How to Create Searchable Parameters

In a previous post, I wrote about how to create a custom dropdown using parameter actions and show/hide container buttons, as seen in my IronViz.

However, I got to thinking, the list of values that appears is LONG. Having them sorted greatest to least by number of locations certainly helps, but what if there is a specific value I want to find? How would I know where it is?

One of the drawbacks of parameters has always been that they do not provide a search function similar to filters. So, I decided to set out on the quest to figure out how to add one into my custom menu.

  1. Complete all steps here, as this is the starting point for this tutorial
  2. Create a new parameter called Search. Change the data type to string, the current value to nothing (just delete the text that is there), and the allowable values to all.
  3. Create a new calculated field called Search Filter. This will be used to filter the list of values that appear.
    CONTAINS([Product Name], [Search])
  4. Add the Search Filter calculation as a filter to the worksheet with the menu options (bar chart) and set it to true.
  5. Create a new worksheet. Either double click on the rows shelf and type in MIN(1) or create a calculated field with MIN(1) as the value. I prefer double clicking to add because it’s less clicks and the calculation won’t be added to the measures/dimensions shelf. However, either method works!
  6. Create a new calculated field called Clear that is just double quotes “”
  7. Change the mark type of the worksheet to shape. Change the shape to an “X” or some icon to represent clearing the search parameter. Then add clear to the detail mark. Finally, clean up the worksheet by changing the color of the X to grey, uncheck show header, hide tooltips, and remove zero lines/gridlines/dividers.
  8. Go to the dashboard and assemble it! I added the search parameter and X into a horizontal container and added it above the bar chart options. I then changed the background color to a light grey to match the bar chart and added outer padding to the top/bottom of the X in order to make it align with just the part of the parameter you type in (and not the title).
  9. The last step to make this work is to add a dashboard parameter action to make the X clear the parameter. Go to dashboard > actions > add actions > change parameter. Set the action to run on selecting of the X worksheet. We want to target the “Search” parameter and update it with the clear (which is empty text) calculation.

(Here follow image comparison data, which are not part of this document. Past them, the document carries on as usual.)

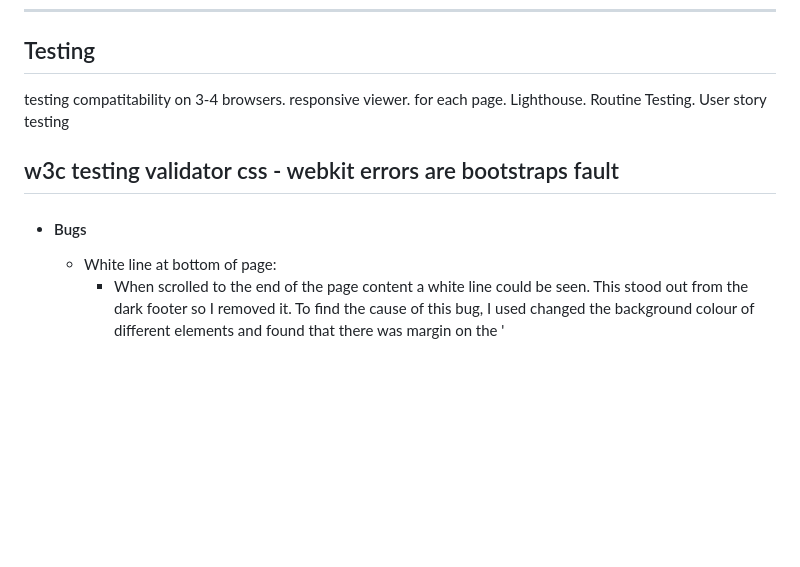
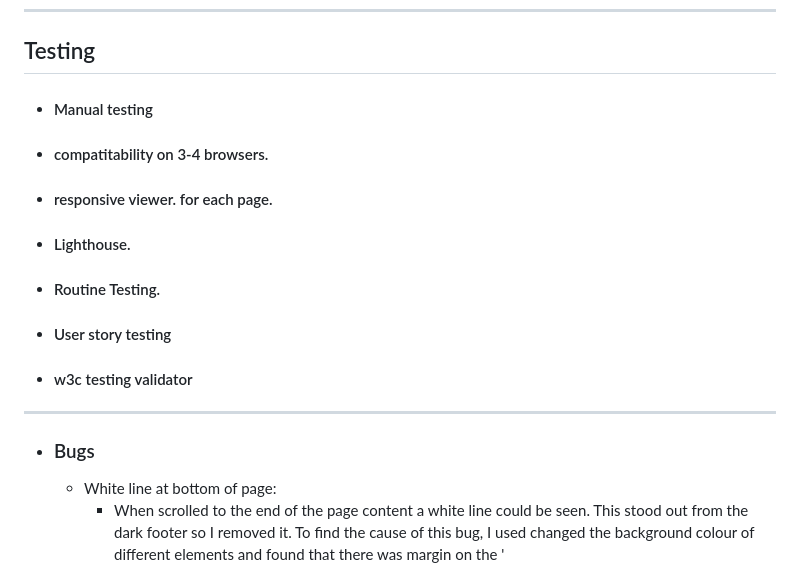
Before and after one commit to secarrel/rupera-vineyard, a Markdown page: README.md, the part around the change printed below. Rendered like a GitHub page; blank space fills up the shorter version.

```diff
--- a/README.md
+++ b/README.md
@@ -257,18 +257,16 @@ The site can be accessed by this [link](https://secarrel.github.io/rupera-vineya
 ---
 
 ## Testing
-testing
-compatitability on 3-4 browsers.
-responsive viewer. for each page.
-Lighthouse.
-Routine Testing.
-User story testing
-
-w3c testing validator
-css - webkit errors are bootstraps fault
++ #### Manual testing
++ #### compatitability on 3-4 browsers.
++ #### responsive viewer. for each page.
++ #### Lighthouse.
++ #### Routine Testing.
++ #### User story testing
++ #### w3c testing validator
 ---
 
-+ #### Bugs
++ ### Bugs
     - White line at bottom of page:
         + When scrolled to the end of the page content a white line could be seen. This stood out from the dark footer so I removed it. To find the cause of this bug, I used changed the background colour of different elements and found that there was margin on the '<ul>' element which contained the social media links in the footer. I set this margin to '0' and this fixed the bug.
         ![White Line](documentation\read_me_images\white_line_bug.png)
```
Also changed, not shown: other parts of README.md (+3 -0 lines), documentation/read_me_images/label_misaligned1.png (added), documentation/read_me_images/label_misaligned2.png (added).
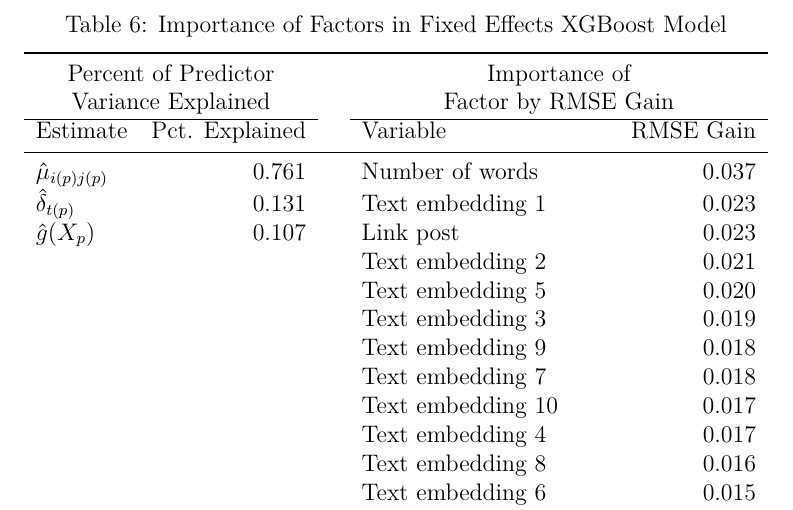
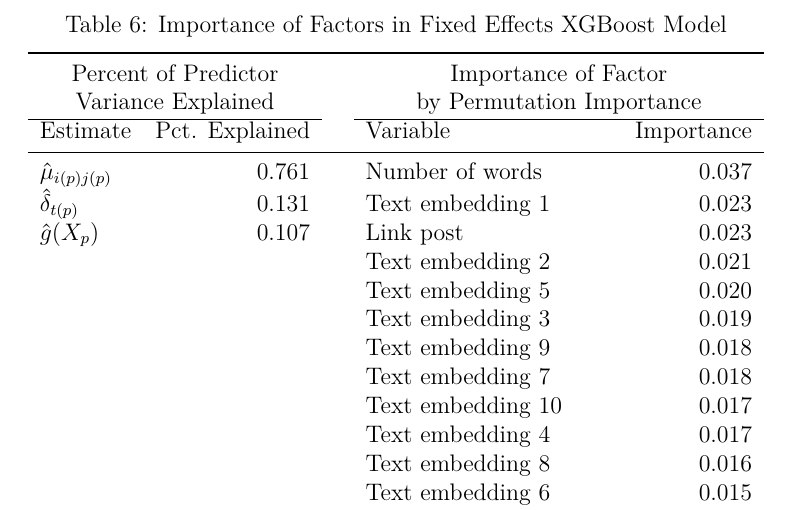
Before and after one commit to ed-kung/sn-research, a LaTeX paper (00main.tex, which reads results/tbl_xgboost_factors.tex): part of page 52 of 52, cut so that both start at the same text. Compiled offline with pdfLaTeX.

Commit message:
update results

```diff
--- a/results/tbl_xgboost_factors.tex
+++ b/results/tbl_xgboost_factors.tex
@@ -6,8 +6,8 @@
 \begin{threeparttable}
 \begin{tabular}{lrclr}
 \toprule
-\multicolumn{2}{c}{\makecell{Percent of Predictor\\Variance Explained}} & ~ & \multicolumn{2}{c}{\makecell{Importance of\\Factor by RMSE Gain}} \\ \cline{1-2} \cline{4-5}
-Estimate & Pct. Explained & ~ & Variable & RMSE Gain \\
+\multicolumn{2}{c}{\makecell{Percent of Predictor\\Variance Explained}} & ~ & \multicolumn{2}{c}{\makecell{Importance of Factor\\by Permutation Importance}} \\ \cline{1-2} \cline{4-5}
+Estimate & Pct. Explained & ~ & Variable & Importance \\
 \midrule
 $\hat{\mu}_{i(p)j(p)}$ & 0.761 & ~ & Number of words & 0.037 \\
 $\hat{\delta}_{t(p)}$ & 0.131 & ~ & Text embedding 1 & 0.023 \\
```
Also changed, not shown: results/results.tex (+9 -0 lines), results/tbl_xgboost_factors.tex (2 more changed lines), 2 other files.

Done!

One thing worth noting – in order for the search to run, the user has to hit the enter key on their keyboard.